Deep in the recesses of T'Pol's mind lies a dormant, repressed memory of a disturbing and volatile nature. T'Pol doesn't know it's there, but it's there nonetheless, and in the course of "The Seventh," it will grab her, shake her, and leave her reeling.

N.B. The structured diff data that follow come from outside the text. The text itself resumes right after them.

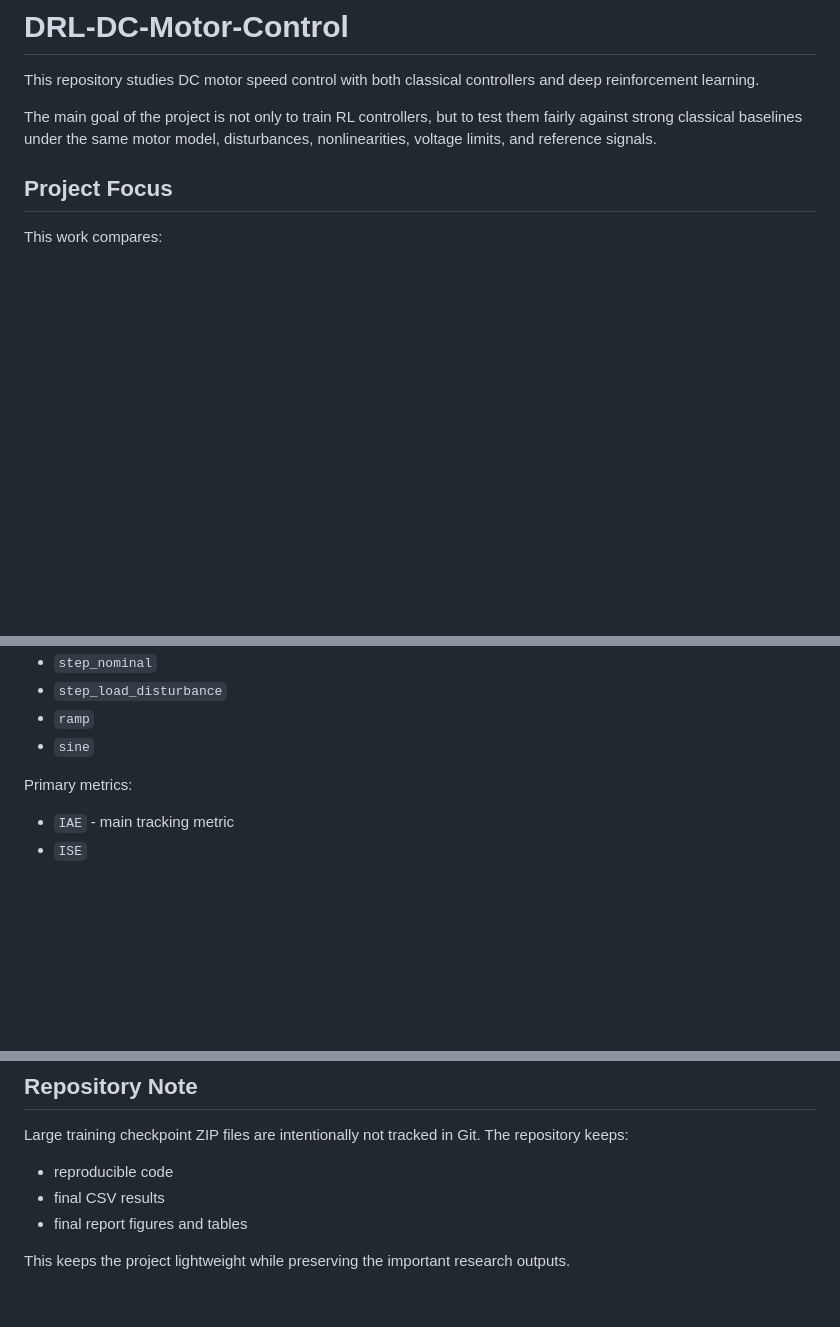
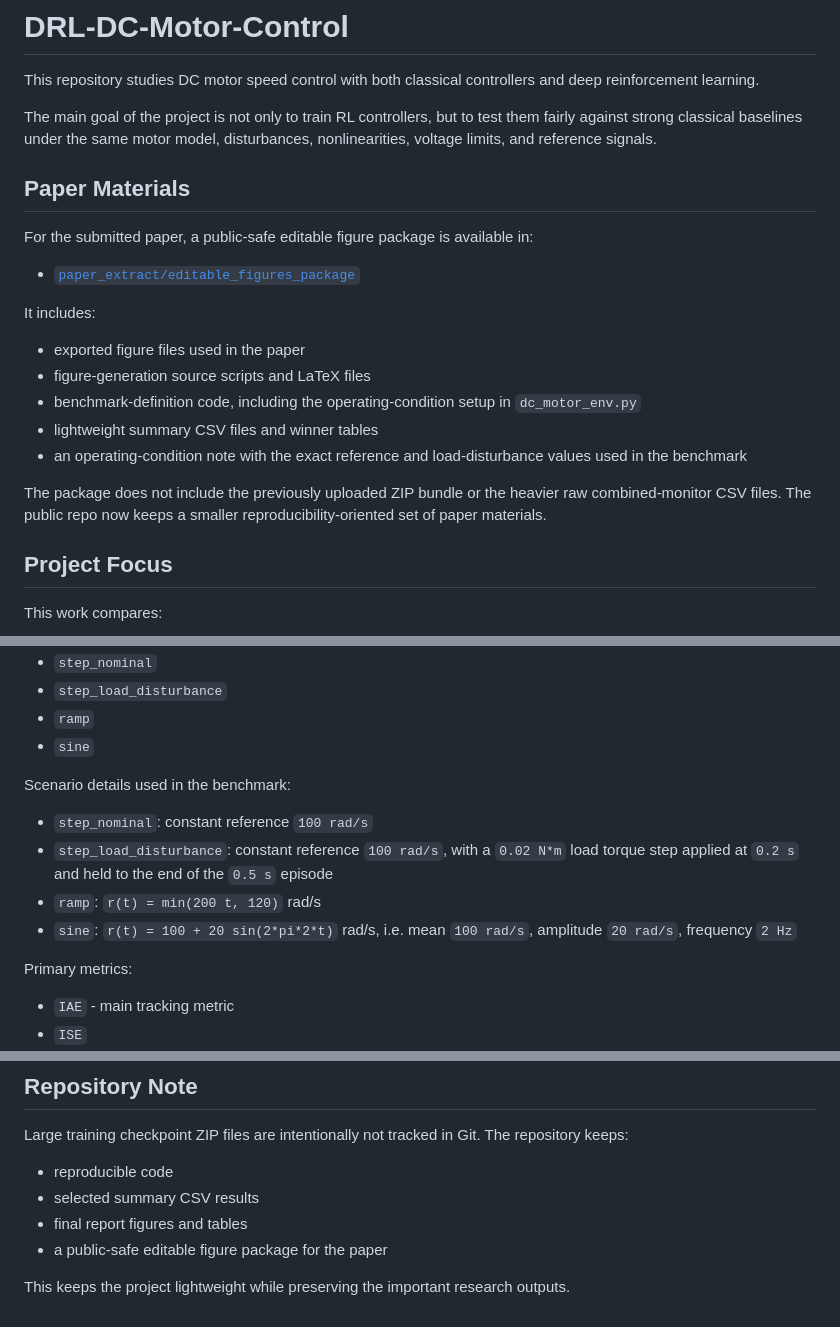
Before and after one commit to Nathnael144/DRL-DC-motor-control, a Markdown page: README.md, 3 parts joined by grey strips. GitHub-like rendering; blank space fills up the shorter version.

Commit message:
Update README for public paper package

```diff
--- a/README.md
+++ b/README.md
@@ -3,6 +3,22 @@
 This repository studies DC motor speed control with both classical controllers and deep reinforcement learning.
 
 The main goal of the project is not only to train RL controllers, but to test them fairly against strong classical baselines under the same motor model, disturbances, nonlinearities, voltage limits, and reference signals.
+
+## Paper Materials
+
+For the submitted paper, a public-safe editable figure package is available in:
+
+- [`paper_extract/editable_figures_package`](paper_extract/editable_figures_package)
+
+It includes:
+
+- exported figure files used in the paper
+- figure-generation source scripts and LaTeX files
+- benchmark-definition code, including the operating-condition setup in `dc_motor_env.py`
+- lightweight summary CSV files and winner tables
+- an operating-condition note with the exact reference and load-disturbance values used in the benchmark
+
+The package does not include the previously uploaded ZIP bundle or the heavier raw combined-monitor CSV files. The public repo now keeps a smaller reproducibility-oriented set of paper materials.
 
 ## Project Focus
 
@@ -105,6 +121,13 @@ Reference scenarios:
 - `step_load_disturbance`
 - `ramp`
 - `sine`
+
+Scenario details used in the benchmark:
+
+- `step_nominal`: constant reference `100 rad/s`
+- `step_load_disturbance`: constant reference `100 rad/s`, with a `0.02 N*m` load torque step applied at `0.2 s` and held to the end of the `0.5 s` episode
+- `ramp`: `r(t) = min(200 t, 120)` rad/s
+- `sine`: `r(t) = 100 + 20 sin(2*pi*2*t)` rad/s, i.e. mean `100 rad/s`, amplitude `20 rad/s`, frequency `2 Hz`
 
 Primary metrics:
 
@@ -240,7 +263,8 @@ Generate report graphs and table images:
 Large training checkpoint ZIP files are intentionally not tracked in Git. The repository keeps:
 
 - reproducible code
-- final CSV results
+- selected summary CSV results
 - final report figures and tables
+- a public-safe editable figure package for the paper
 
 This keeps the project lightweight while preserving the important research outputs.
```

Seventeen years ago, she was an operative for the Vulcan Ministry of Security. She was specifically trained for an assignment to track down and capture seven Vulcan fugitives — undercover agents who were accused of joining the corruption of a world government they were supposed to be investigating. (T'Pol remembers tracking only six of the seven fugitives, but therein lies the mysterious crux of the issue.) While on her mission, something happened, and the last of her targets, a surgically altered Vulcan named Menos (the always reliable Bruce Davison) escaped, never to be heard from again ... or rather, until 17 years later.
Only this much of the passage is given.